There is an ongoing debate between coaches, parents and many others when deciding whether children and adolescents should partake in resistance training. The debate often comes with a pre conceived stigma and some controversial talking points such as; Won’t it stunt their growth? Shouldn’t they wait till they are fully developed? Are they going to get injured?
What the Professionals Say
Both US and UK Strength and Conditioning Associations advocate the use of multi joint exercises and loading patterns in a youth training programme. Within the sports industry (UKSCA), there is widespread concurrence that resistance training for children and youths is beneficial for health, injury prevention as well as athletic development. Resistance training being forms of exercise where you body is moved against resistance ranging from bodyweight exercises to bands dumbbells barbells and machines. World renowned researcher and practitioner of youth training, Dr Avery Faigenbaum, states that children around the world, as young as eight, are safely and effectively learning to ‘lift’ and complete complex training movements with the safety of full supervision from an industry professional and the assurance of of unloaded weight bars. Youth in this instance being anywhere from 7-9 up to 16-18 years old, with a series of considerations for each age bracket in between these ranges.
Gymnastics, Golf, Football…Why Not Resistance Training?

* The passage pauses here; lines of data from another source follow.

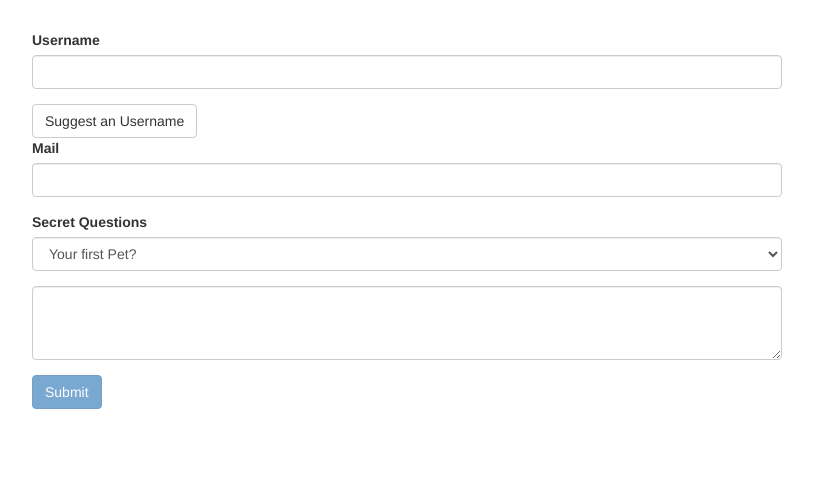
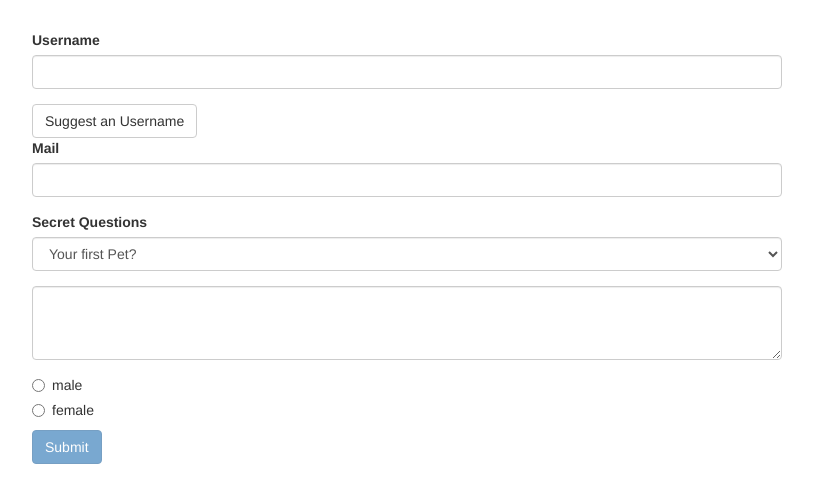
Before and after one commit to walersallheart/angular-the-complete-guide, an Angular app in the folder forms-td-start/: page / in a window 1280 px wide. Shown: the top 502 px of the page, without its empty margins (233-1046 px from the left). Built offline with nearby package versions, Linux system fonts and the light colour scheme.

Commit message:
198 TD: Handling Radio Buttons.

```diff
--- a/forms-td-start/src/app/app.component.html
+++ b/forms-td-start/src/app/app.component.html
@@ -48,6 +48,16 @@
             rows="3"></textarea>
         </div>
         <p>{{ answer }}</p>
+        <div class="radio" *ngFor="let gender of genders">
+          <label>
+            <input
+              type="radio"
+              name="gender"
+              ngModel
+              [value]="gender">
+              {{ gender }}
+          </label>
+        </div>
         <button
           class="btn btn-primary"
           type="submit"
--- a/forms-td-start/src/app/app.component.ts
+++ b/forms-td-start/src/app/app.component.ts
@@ -10,6 +10,7 @@ export class AppComponent {
   @ViewChild('f') signupForm:NgForm;
   defaultQuestion = 'pet';
   answer = '';
+  genders = ['male', 'female'];
 
   suggestUserName() {
     const suggestedName = 'Superuser';
```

Some believe that youth athletes have to wait for a trigger from the effect of hormones to initiate puberty in order to see improved performance in physical conditioning. This is a common misconception around puberty. If we look at beginners in youth gymnastics we see children not being able to perform simple moveents and body weight exercises. However, within a few weeks or months it’s possible to see big improvements and proficiency in these abilities, as gymnastics serves as resistance training for the youth and leads to increased physical performance. Accompanied evidence which indicates the nervous system function can be improved ahead of the release of hormones that are associated with puberty. As the nervous system is linked with force production, both correlate to potential performance enhancements in youth athletes.
We often see children from a young age performing skill based sports exercises (golf swings, kicking footballs, swimming technique) all in the effort to develop their skills and ideally, ‘get better’. This is also applicable for movement and motor control – why not also train the body that’s performing the movements? With resistance training leading to more efficient motor control, coordination, and ability to execute quicker movement after stimulus from the brain to the central nervous system. All of these factors contributing to an improved sports specific performance.
Won’t Resistance Training Stunt My Child’s Growth?
Little to no evidence exists regarding the affects of resistance training on youth athletes. Studies carried out by Dvorkin, who tracked many large groups of adolescence who had undergone weight training from the age of 13-19, compared with non exercising peer groups of similar age, showed no indication of stunted growth.
Long term youth resistance training will elicit the following responses:
- Increased bone density and skeletal strength;
- Increased coordination and movement efficiency;
- Increased neurological and decision making capacity;
- Increased mobility and injury prevention;
- Increased sleep and eating habits.
When performed under the supervision of a qualified professional all of the above is possible for youth athletes, along with the additional benefit of improved confidence and a healthy sense of well being. Therefore all of the above answers the questions that no, youths will not need to wait until puberty, no there aren’t any negative impacts from training, their growth won’t be stunted and under the correct guidance and supervision they won’t get injured.
If you are interested in learning more about youth training, please contact us at firstname.lastname@example.org
Article by: David Markham, Hybrid MMA & Fitness